§ Task to complete: A single figure is required: the number of lines below that contain "margin".

[Collected data entries]
[Start of section]

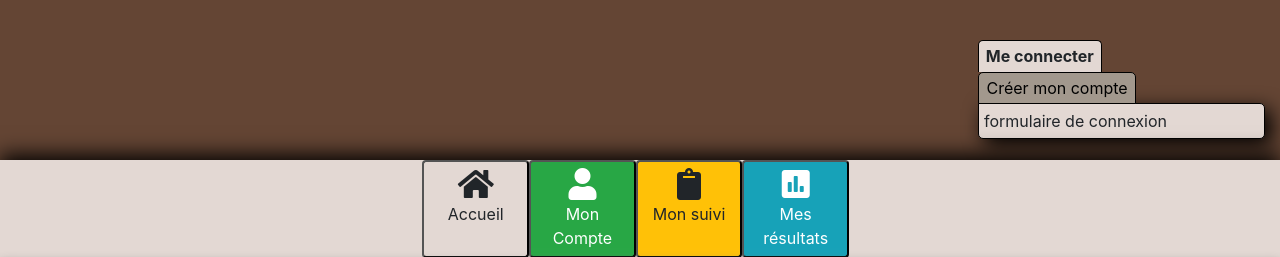
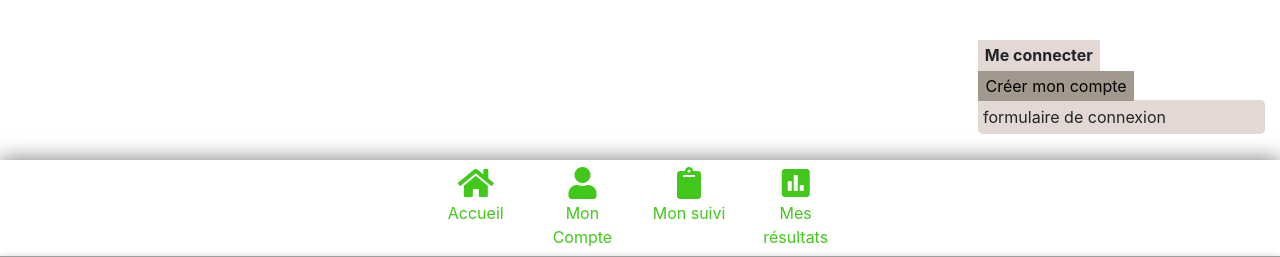
Before and after one commit to CaroleSa/projet_13, a Django app: page / in a window 1280 px wide. Shown: the top 257 px of the page. Run offline with Django 3.2, Linux system fonts and the light colour scheme; some libraries are stand-ins or nearby versions; some web fonts are replaced; grey boxes are pictures that could not be loaded.

Commit message:
logo nav color in progress

```diff
--- a/dietetic/static/dietetic/css/style.css
+++ b/dietetic/static/dietetic/css/style.css
@@ -32,7 +32,7 @@
 /*  HEADER + LOGIN NAV   */
 #header {
   min-height: 20vh;
-  background-color : rgb(100, 69, 52);
+  background-color : rgb(255, 255, 255);
 }
 #login_nav{
     margin-top : 5vh;
@@ -43,7 +43,6 @@
         margin-left:3px;
         margin-right:3px;
         padding:3px;
-        border:1px solid black;
         cursor:pointer;
 }
 .tab a
@@ -53,27 +52,21 @@
 .tab_n
 {
         background:rgb(162, 152, 141);
-        border-bottom:1px solid black;
         color : rgb(0,0,0);
-        border-radius: 5px 5px 0px 0px;
 }
 .tab_y
 {
         background:rgb(227, 216, 211);
-        border-bottom:0px solid black;
         padding-bottom:4px;
         font-weight : bold ;
-        border-radius: 5px 5px 0px 0px;
 }
 .contents
 {
         background-color:rgb(227, 216, 211);
-        border:1px solid black;
         margin-top:-1px;
         margin-left:3px;
         padding:5px;
         border-radius: 0px 5px 5px 5px;
-        box-shadow : 6px 6px 20px black;
 }
 h1
 {
@@ -84,19 +77,15 @@ h1
 
 /*  NAV  */
 #button_nav{
-    align-content : center;
     min-height : 6vh;
-    background-color : rgb(227, 216, 211);
-    box-shadow : 0px -5px 20px black;
-}
-.btn {
-    border-left: 2px black outset;
-    border-bottom: 2px black outset;
-    border-top: 2px black outset;
-    border-right: 2px black outset;
+    background-color : rgb(255, 255, 255);
+    box-shadow : 0px -1px 20px grey;
 }
 i {
     font-size : 2em;
+}
+#user, #poll, #home, #clipboard{
+    color : rgb(65, 200, 26);
 }
 
 
--- a/dietetic/static/dietetic/js/script.js
+++ b/dietetic/static/dietetic/js/script.js
@@ -8,3 +8,18 @@ $card.on('click', function() {
     $dietetic_text.show();
     $card.css('background-image', "url('../../static/dietetic/img/back_face.jpg')");
 });
+
+
+//     logo nav animation
+
+var $button = $('#button_nav');
+$button.on('mouseover', function(event) {
+  var $id_elt = "#"+event.target.id;
+  var $logo = $(''+$id_elt+'');
+  $logo.css('color', "rgb(30,20,200)");
+});
+$button.on('mouseleave', function(event) {
+    var $id_elt = "#"+event.target.id;
+    var $logo = $(''+$id_elt+'');
+    $logo.css('color', "rgb(0,0,0)");
+});
--- a/dietetic/templates/dietetic/base.html
+++ b/dietetic/templates/dietetic/base.html
@@ -49,10 +49,10 @@
             <div class="row">
                 <div class="col-lg-12">
                     <div class="row" id="button_nav">
-                        <a class="btn btn-default col-lg-offset-4 col-lg-1" href="{% url 'index' %}"><i class="fas fa-home"></i></br>Accueil</a>
-                        <a class="btn btn-success col-lg-1" href="{% url 'account:my_account' %}"><i class="fas fa-user"></i></br>Mon Compte</a>
-                        <a class="btn btn-warning col-lg-1" href="{% url 'dietetic:dietetic_space' %}"><i class="fas fa-clipboard"></i></br>Mon suivi</a>
-                        <a class="btn btn-info col-lg-1" href="{% url 'dietetic:my_results' %}"><i class="fas fa-poll"></i></br>Mes résultats</a>
+                        <a id="home" class="btn col-lg-offset-4 col-lg-1" href="{% url 'index' %}"><i class="fas fa-home"></i></br>Accueil</a>
+                        <a id="user" class="btn col-lg-1" href="{% url 'account:my_account' %}"><i class="fas fa-user"></i></br>Mon Compte</a>
+                        <a id="clipboard" class="btn col-lg-1" href="{% url 'dietetic:dietetic_space' %}"><i class="fas fa-clipboard"></i></br>Mon suivi</a>
+                        <a id="poll" class="btn col-lg-1" href="{% url 'dietetic:my_results' %}"><i class="fas fa-poll"></i></br>Mes résultats</a>
                     </div>
                 </div>
             </div>
```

[End of section]

§ Response to this task: 5